“Resurrection is often misunderstood”, says New York Times
Just in time for Easter, the New York Times reviewed a selection of books about the Resurrection. These books correct some common myths among Jews and Christians. The New York Times reports, “The very idea of resurrection is widely and badly misunderstood.” To correct these errors, the New York Times suggests Resurrection: The Power of God for Christians and Jews, by Kevin J. Madigan and Jon D. Levenson.
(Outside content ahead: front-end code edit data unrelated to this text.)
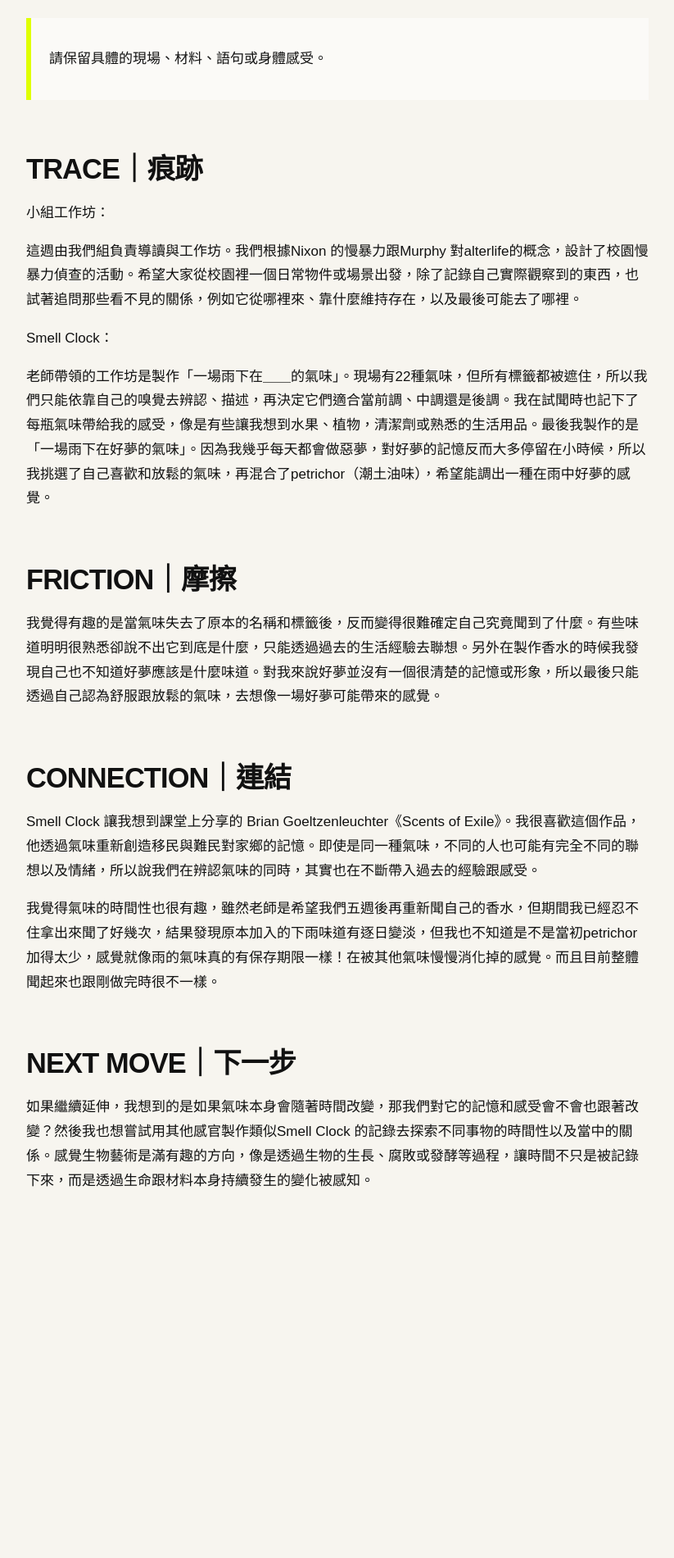
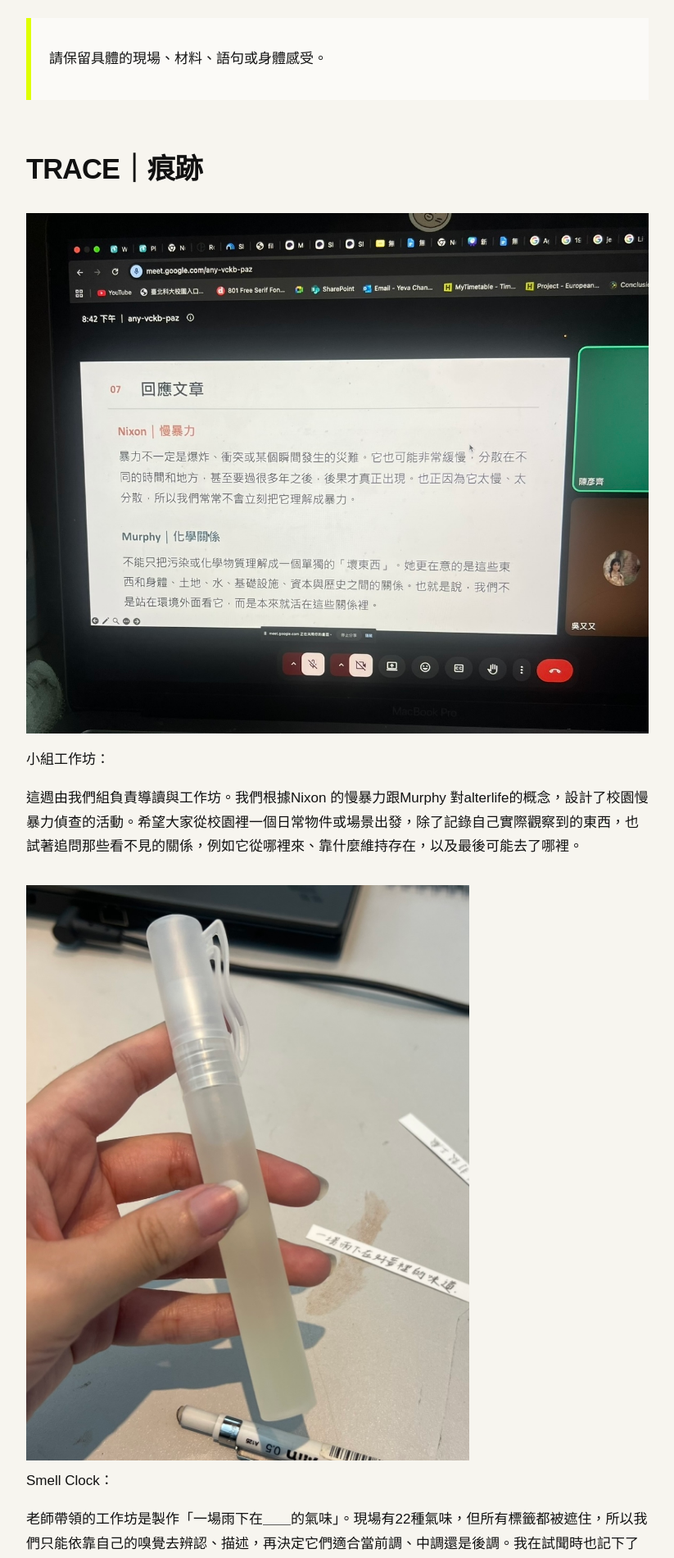
Before and after one commit to yychan27/fieldworkarchive, a Jekyll site: the page built from weeks/week-04.md, in a window 1280 px wide. Shown: the part 352-2253 px from the top of the page at 82% size, without its empty margins (48-871 px from the left). Built offline with Jekyll 4.4.1, drawn with Linux system fonts in a browser that asks for light colours; before the commit the page ends 1914 px from its top, so only the background shows below that.

Commit message:
Update week-04.md

```diff
--- a/weeks/week-04.md
+++ b/weeks/week-04.md
@@ -10,11 +10,13 @@ permalink: /weeks/week-04/
 > 請保留具體的現場、材料、語句或身體感受。
 
 ## TRACE｜痕跡
+![圖片說明]({{ '/assets/images/w04-03.jpg' | relative_url }})
 
 小組工作坊：
 
 這週由我們組負責導讀與工作坊。我們根據Nixon 的慢暴力跟Murphy 對alterlife的概念，設計了校園慢暴力偵查的活動。希望大家從校園裡一個日常物件或場景出發，除了記錄自己實際觀察到的東西，也試著追問那些看不見的關係，例如它從哪裡來、靠什麼維持存在，以及最後可能去了哪裡。
 
+![圖片說明]({{ '/assets/images/w04-02.jpg' | relative_url }})
 Smell Clock：
 
 老師帶領的工作坊是製作「一場雨下在＿＿的氣味」。現場有22種氣味，但所有標籤都被遮住，所以我們只能依靠自己的嗅覺去辨認、描述，再決定它們適合當前調、中調還是後調。我在試聞時也記下了每瓶氣味帶給我的感受，像是有些讓我想到水果、植物，清潔劑或熟悉的生活用品。最後我製作的是「一場雨下在好夢的氣味」。因為我幾乎每天都會做惡夢，對好夢的記憶反而大多停留在小時候，所以我挑選了自己喜歡和放鬆的氣味，再混合了petrichor（潮土油味），希望能調出一種在雨中好夢的感覺。
```
Also changed, not shown: other parts of weeks/week-04.md (+1 -0 lines).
This book, written for religious and nonreligious people alike in clear and accessible language, explores a teaching central to both Jewish and Christian traditions: the teaching that at the end of time God will cause the dead to live again. Although this expectation, known as the resurrection of the dead, is widely understood to have been a part of Christianity from its beginnings nearly two thousand years ago, many people are surprised to learn that the Jews believed in resurrection long before the emergence of Christianity. In this sensitively written and historically accurate book, religious scholars Kevin J. Madigan and Jon D. Levenson aim to clarify confusion and dispel misconceptions about Judaism, Jesus, and Christian origins.
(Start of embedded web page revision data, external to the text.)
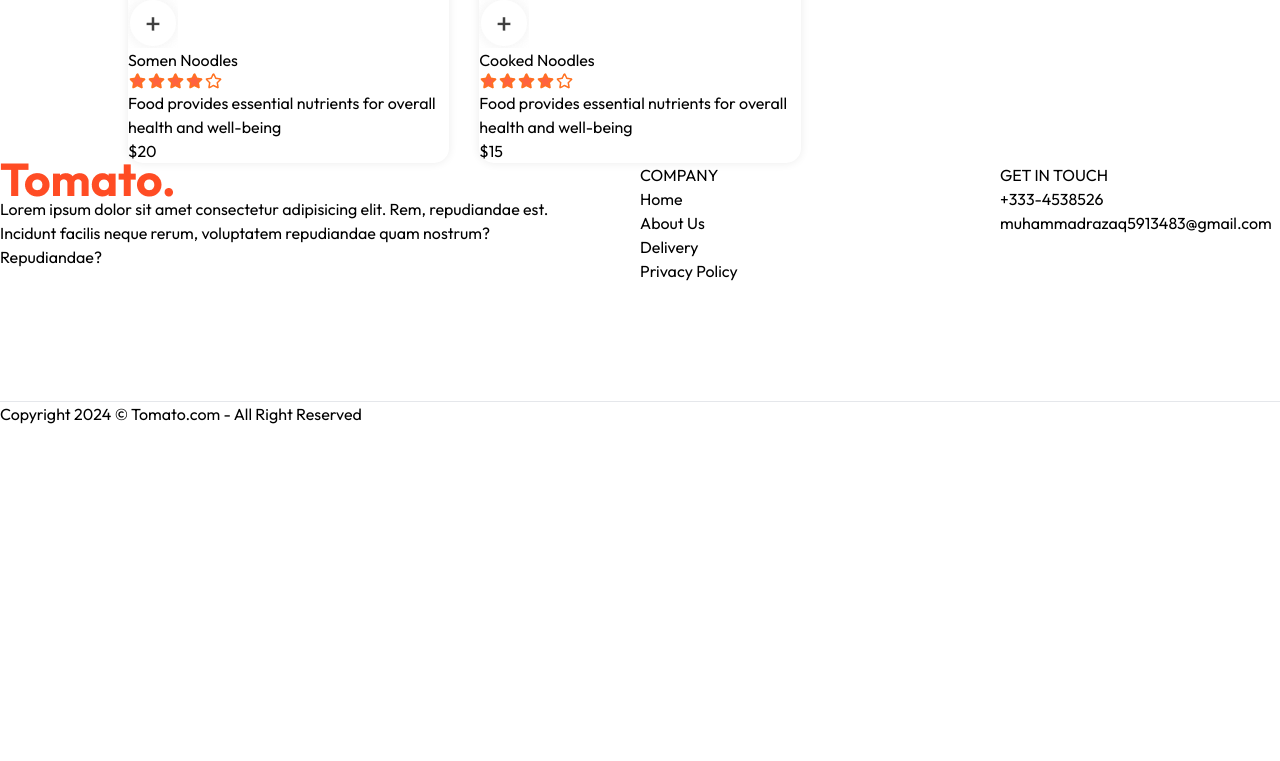
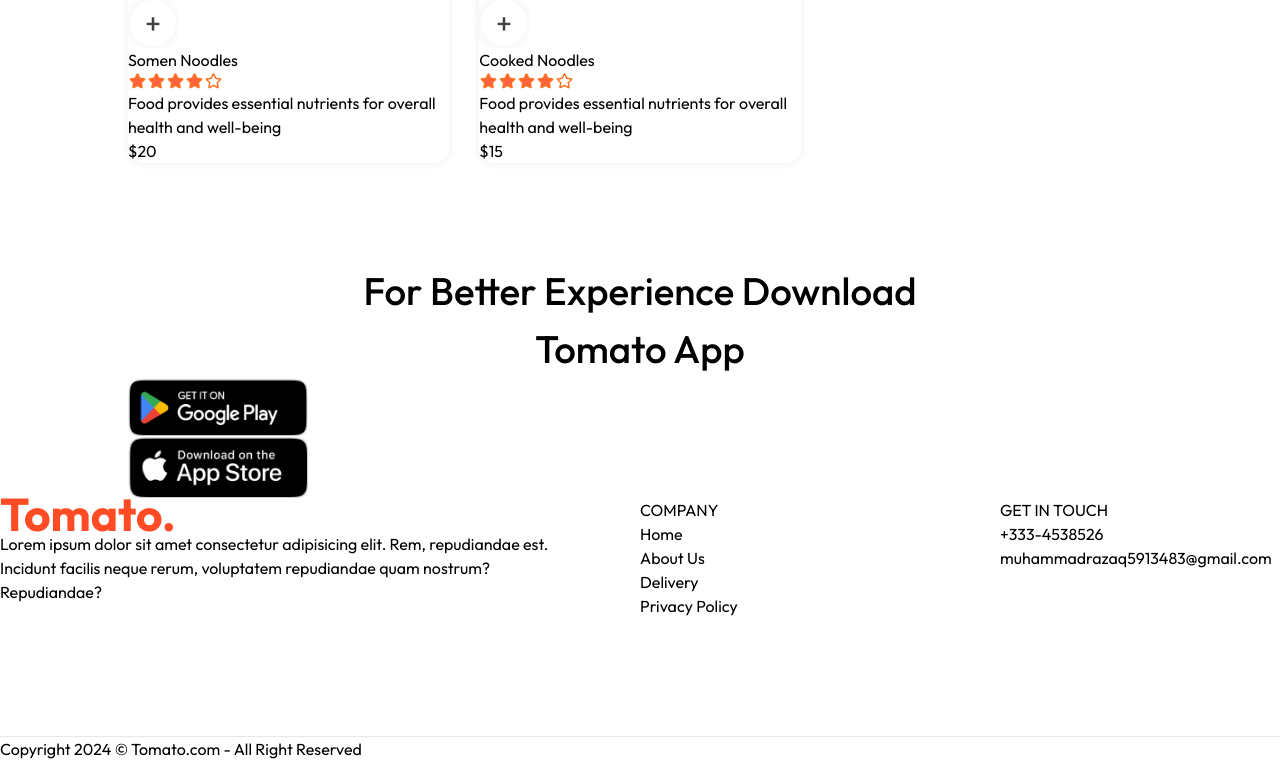
Before and after one commit to muhammadrazaq33/Food_Del, a React (Vite) app in the folder frontend/: page / in a window 1280 px wide. Shown: the part 6632-7393 px from the top of the page. Before the commit the page ends 7058 px from the top, so only its background shows below. Built offline with nearby package versions, Linux system fonts and the light colour scheme.

Commit message:
App Download component completed

```diff
--- /dev/null
+++ b/frontend/src/components/AppDownload/AppDownload.jsx
@@ -0,0 +1,16 @@
+import React from 'react'
+import { assets } from '../../assets/assets'
+
+const AppDownload = () => {
+  return (
+    <div className='app-download'>
+          <p>For Better Experience Download <br /> Tomato App</p>
+          <div className='flex justify-center mt-[40px] md:gap-[2vw] gap-[10px]'>
+              <img src={assets.play_store} alt="" />
+              <img src={assets.app_store} alt="" />
+          </div>
+    </div>
+  )
+}
+
+export default AppDownload
--- a/frontend/src/index.css
+++ b/frontend/src/index.css
@@ -77,3 +77,19 @@ body::-webkit-scrollbar{
   grid-template-columns: 2fr 1fr 1fr;
   gap: 80px;
 }
+.app-download{
+  margin: auto auto;
+  margin-top: 100px;
+  font-size: max(3vw, 20px);
+  text-align: center;
+  font-weight: 500;
+}
+.app-download img{
+  width: max(30vw,120px);
+  max-width: 180px;
+  cursor: pointer;
+  transition: 0.5s;
+}
+.app-download img:hover{
+  transform: scale(1.05);
+}
--- a/frontend/src/pages/Home/Home.jsx
+++ b/frontend/src/pages/Home/Home.jsx
@@ -2,6 +2,7 @@ import React, { useState } from 'react'
 import Header from '../../components/Header/Header'
 import ExploreMenu from '../../components/ExploreMenu/ExploreMenu'
 import FoodDisplay from '../../components/FoodDisplay/FoodDisplay';
+import AppDownload from '../../components/AppDownload/AppDownload';
 
 const Home = () => {
   const [category, setCategory] = useState("All");
@@ -10,6 +11,7 @@ const Home = () => {
           <Header />
       <ExploreMenu category={category} setCategory={setCategory} />
       <FoodDisplay category={category} />
+      <AppDownload/>
     </div>
   )
 }
```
The New York Times said that Levenson continues the ideas he began in Resurrection and the Restoration of Israel: The Ultimate Victory of the God of Life. The Jewish Book Council awarded this book the 2006 National Jewish Book Award in Scholarship, and the Biblical Archaeology Society named it the 2007 Best Book Relating to the Hebrew Bible.
This provocative volume explores the origins of the Jewish doctrine of the resurrection of the dead. Jon D. Levenson argues that, contrary to a very widespread misconception, the ancient rabbis were keenly
committed to the belief that at the end of time, God would restore the deserving dead to life. In fact, Levenson points out, the rabbis saw the Hebrew Bible itself as committed to that idea.
Read the entire New York Times article here.